Summary:
In many respects, this book built upon the strengths of the original. In the first story, it reestablished its roots in Gibbons seminal study The Decline and Fall of the Roman Empire. In keeping with the series’ Romanesque theme, he also adapted the tale of Emperor Justinian I and General Belisarius through the characters of Cleon II and Riose. In addition, it extended it’s commitment to the concept of psychohistory, how all things were essentially foreseen by Seldon and prepared for. The way Devers runs about hoping to fulfill said plan, only to find that it unfolded naturally, was quite apt at demonstrating this. Much like Frank Herbert’s portrayal of the prescient trap, the pre-deterministic nature of the story is interesting, even if it is at a times a little convenient and contrived.

And the story provides a pretty fitting diversion with the introduction of the Mule. After a book and a half of being told that the Foundation is pretty much sacrosanct and unassailable, Asimov throws a wrench into the works that demonstrates that the vaunted science of psychohistory is not in fact perfect. The explanation given for this is also quite interesting, in that it  that it circumvents whatever pretense Asimov made earlier about the infallibility of psychohistory.

Essentially, Seldon’s psychohistory was based in part on the notion that humanity’s biological nature would remain fixed for the period his Plan accounted for. What he did not plan for was any spontaneous mutations or sudden divergence in human evolution which would allow for the emergence of individuals which psychic powers. Hence, the arrival of the Mule threw his Plan into disarray by creating a second power which could very well threaten to take over the Galaxy.

But of course, there is a slimmer of hope presented with the existence of a Second Foundation. Whereas the first was something that was out in the open that would openly abide by Sheldon’s Plan, the second was something that was meant to operate behind the scenes; their purpose was to see to the maintenance of the Plan if the worst should happen and the Foundation fell.

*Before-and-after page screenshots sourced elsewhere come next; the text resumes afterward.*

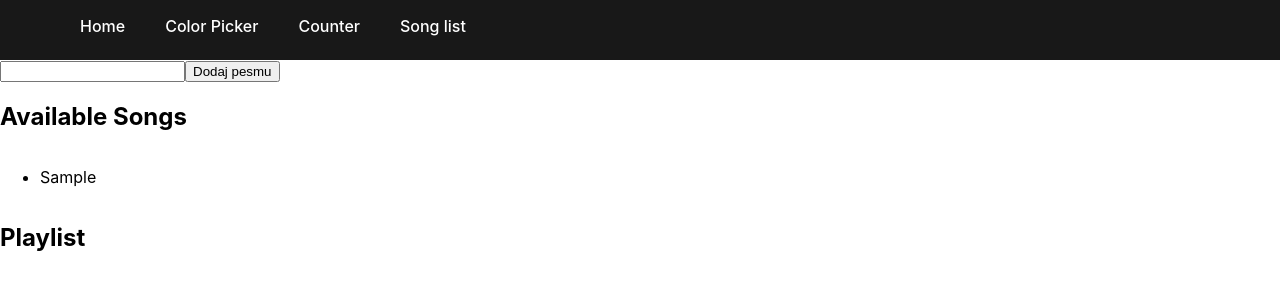
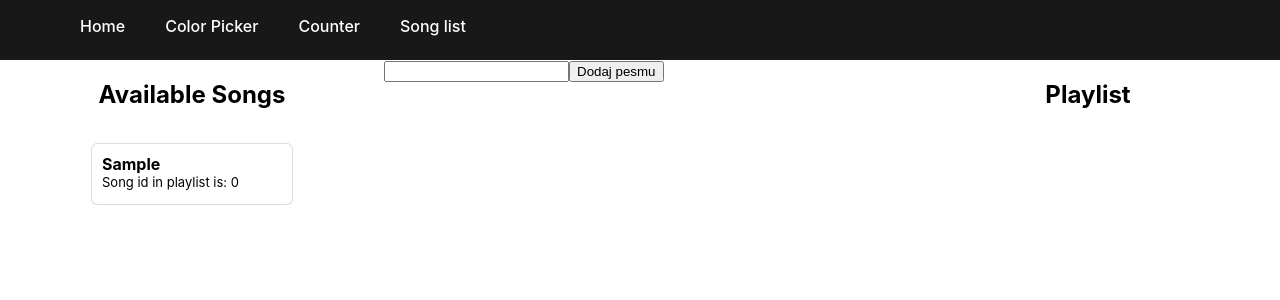
Before and after one commit to nickola23/react-pocetak, a React (Create React App) app: page /songList in a window 1280 px wide. Both pictures are taken after typing "Sample" into the empty fields and a click on the input "Dodaj pesmu". Shown: the top 300 px of the page. Built offline with nearby package versions, Linux system fonts and the light colour scheme.

Commit message:
playlist design ++

```diff
--- a/src/components/SongList.jsx
+++ b/src/components/SongList.jsx
@@ -1,10 +1,11 @@
 import { useState } from 'react';
+import "./playlist.css";
 
 function SongList(){
 
     const [songs, setSongs] = useState([]);
 
-    const [playSongs, setPlaySongs] = useState([]);
+    const [playlist, setPlaylist] = useState([]);
 
     const [inputSong, setInputSong] = useState("");
 
@@ -30,30 +31,44 @@ function SongList(){
     const handleAddToPlaylist = (song) => {
 
         var i = 0;
-        playSongs.forEach(s => {
+        playlist.forEach(s => {
             i++;
         });
-        setPlaySongs([...playSongs, {id: i, songName: song.songName}]);
-        console.log(playSongs[i - 1]);
+        setPlaylist([...playlist, {id: i, songName: song.songName}]);
+        setSongs(songs.filter((s) => s !== song));
       };
+
+    function handleAddSongToList(song){
+
+        var i = 0;
+        songs.forEach(s => {
+            i++;
+        });
+        setSongs(songs => [...songs, {id: i, songName: song.songName}]);
+        setPlaylist(playlist.filter((s) => s !== song));
+    }
 
     return(
         <>
+            <div className='playlistMain'>
+                <div className='songList'>
+                <h2>Available Songs</h2>
+                    <div className='playlistUl'>
+                        {songs.map((song) =><div className='song' key = {song.id} onClick={() => handleAddToPlaylist(song)}><span className='songName'>{song.songName}</span><span className='songDesc'>Song id in playlist is: {song.id}</span></div>)}
+                    </div>
+                </div>
+                <div className='playlistForm'>
                     <form>
                         <input type='text' value={ inputSong } onChange={ handleChange } />
                         <input type="submit" value='Dodaj pesmu' onClick={ handleSubmitSong }/>
                     </form>
-            <h2>Available Songs</h2>
-            <div>
-                <ul>
-                    {songs.map((song) =><li key = {song.id} onClick={() => handleAddToPlaylist(song)}> {song.songName} </li>)}
-                </ul>
                 </div>
+                <div className='playlist'>
                 <h2>Playlist</h2>
-            <div>
-                <ul>
-                    {playSongs.map((song) => <li key = {song.id}> {song.songName} </li>)}
-                </ul>
+                    <div className='playlistUl'>
+                        {playlist.map((song) => <div className='song' key = {song.id} onClick={() => handleAddSongToList(song)}><span className='songName'>{song.songName}</span><span className='songDesc'>Song id in playlist is: {song.id}</span></div>)}
+                    </div>
+                </div>
             </div>
         </>
     )
--- /dev/null
+++ b/src/components/playlist.css
@@ -0,0 +1,48 @@
+.playlistMain{
+    width: 100vw;
+    height: calc(100vh - 60px);
+    display: flex;
+}
+.playlistForm{
+    width: 40%;
+    height: 100%;
+    display: flex;
+    flex-direction: column;
+}
+.songList{
+    width: 30%;
+    height: 100%;
+    display: flex;
+    flex-direction: column;
+    align-items: center;
+}
+.playlist{
+    width: 30%;
+    height: 100%;
+    display: flex;
+    flex-direction: column;
+    align-items: center;
+}
+.song{
+    width: 200px;
+    height: 60px;
+    padding: 10px;
+    margin-top: 15px;
+    border-radius: 5px;
+    display: flex;
+    flex-direction: column;
+    cursor: pointer;
+    user-select: none;
+    background-color: white;
+    box-shadow: rgba(0, 0, 0, 0.02) 0px 1px 3px 0px, rgba(27, 31, 35, 0.15) 0px 0px 0px 1px;
+    transition: all 0.2s ease-in-out;
+}
+.song:hover{
+    box-shadow: rgba(0, 0, 0, 0.16) 0px 3px 6px, rgba(0, 0, 0, 0.23) 0px 3px 6px;
+}
+.songName{
+    font-weight: bold;
+}
+.songDesc{
+    font-size: 13px;
+}
```
Lines whose indentation alone changed are shown as unchanged.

But just to play Devil’s Advocate here, these characteristics do open the story up to accusations of inconsistency. In one book, we are basically told that the Plan accounted for everything, didn’t account for everything, but did account for everything after all. Three twists in one book is a bit much. In fact, it would have been better if the first story had been included as part of the original Foundation since it felt like the real closing chapter to Act I.

And, to venture beyond the second book for just a second, this happens yet again in book III. There, as with here, the story is broken into two parts, with the first concluding the Mule thread and the second capping off the story. In both cases, I couldn’t help but feel that the story was cut and pasted in a way which seemed unnatural. But fixing that would have required a rewrite, not a simple case of restructuring. So in the end, this book is something you have to swallow as a whole, structure, twists and all. It’s a good read, a fitting sequel to the first book, and like all of Asimov’s work, accessible and entertaining.